**Task directions**
Beginning with the first line below, output every record verbatim and leave out the images.

[Opening Exercise inputs section]

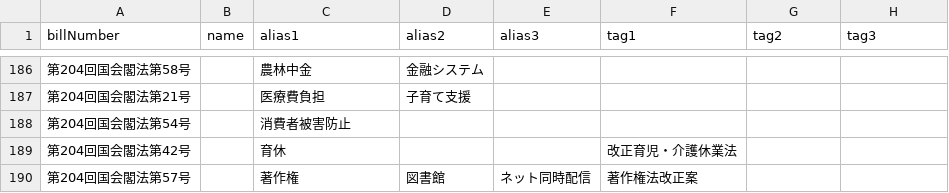
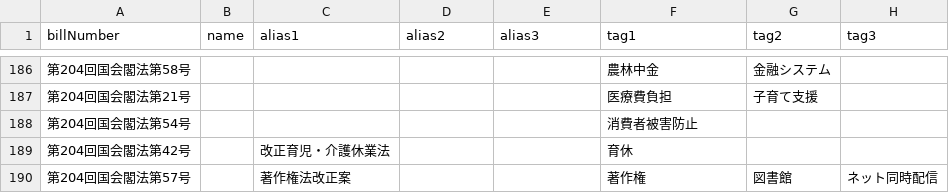
Before and after one commit to politylink/politylink-tools, a CSV file: data/bill_alias.csv, drawn as a sheet; only a part is shown, gaps mark what is left out; the diff covers the shown part only.

```diff
--- a/data/bill_alias.csv
+++ b/data/bill_alias.csv
@@ -186,5 +186,5 @@ billNumber,name,alias1,alias2,alias3,tag1,tag2,tag3
-第204回国会閣法第58号,,農林中金,金融システム,,,,
-第204回国会閣法第21号,,医療費負担,子育て支援,,,,
-第204回国会閣法第54号,,消費者被害防止,,,,,
-第204回国会閣法第42号,,育休,,,改正育児・介護休業法,,
-第204回国会閣法第57号,,著作権,図書館,ネット同時配信,著作権法改正案,,
+第204回国会閣法第58号,,,,,農林中金,金融システム,
+第204回国会閣法第21号,,,,,医療費負担,子育て支援,
+第204回国会閣法第54号,,,,,消費者被害防止,,
+第204回国会閣法第42号,,改正育児・介護休業法,,,育休,,
+第204回国会閣法第57号,,著作権法改正案,,,著作権,図書館,ネット同時配信
```
Also changed, not shown: 32 edited cells elsewhere in this file.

[Closing Exercise inputs section]

**Final answer**
Before and after one commit to politylink/politylink-tools, a CSV file: data/bill_alias.csv, drawn as a sheet; only a part is shown, gaps mark what is left out; the diff covers the shown part only.

```diff
--- a/data/bill_alias.csv
+++ b/data/bill_alias.csv
@@ -186,5 +186,5 @@ billNumber,name,alias1,alias2,alias3,tag1,tag2,tag3
-第204回国会閣法第58号,,農林中金,金融システム,,,,
-第204回国会閣法第21号,,医療費負担,子育て支援,,,,
-第204回国会閣法第54号,,消費者被害防止,,,,,
-第204回国会閣法第42号,,育休,,,改正育児・介護休業法,,
-第204回国会閣法第57号,,著作権,図書館,ネット同時配信,著作権法改正案,,
+第204回国会閣法第58号,,,,,農林中金,金融システム,
+第204回国会閣法第21号,,,,,医療費負担,子育て支援,
+第204回国会閣法第54号,,,,,消費者被害防止,,
+第204回国会閣法第42号,,改正育児・介護休業法,,,育休,,
+第204回国会閣法第57号,,著作権法改正案,,,著作権,図書館,ネット同時配信
```
Also changed, not shown: 32 edited cells elsewhere in this file.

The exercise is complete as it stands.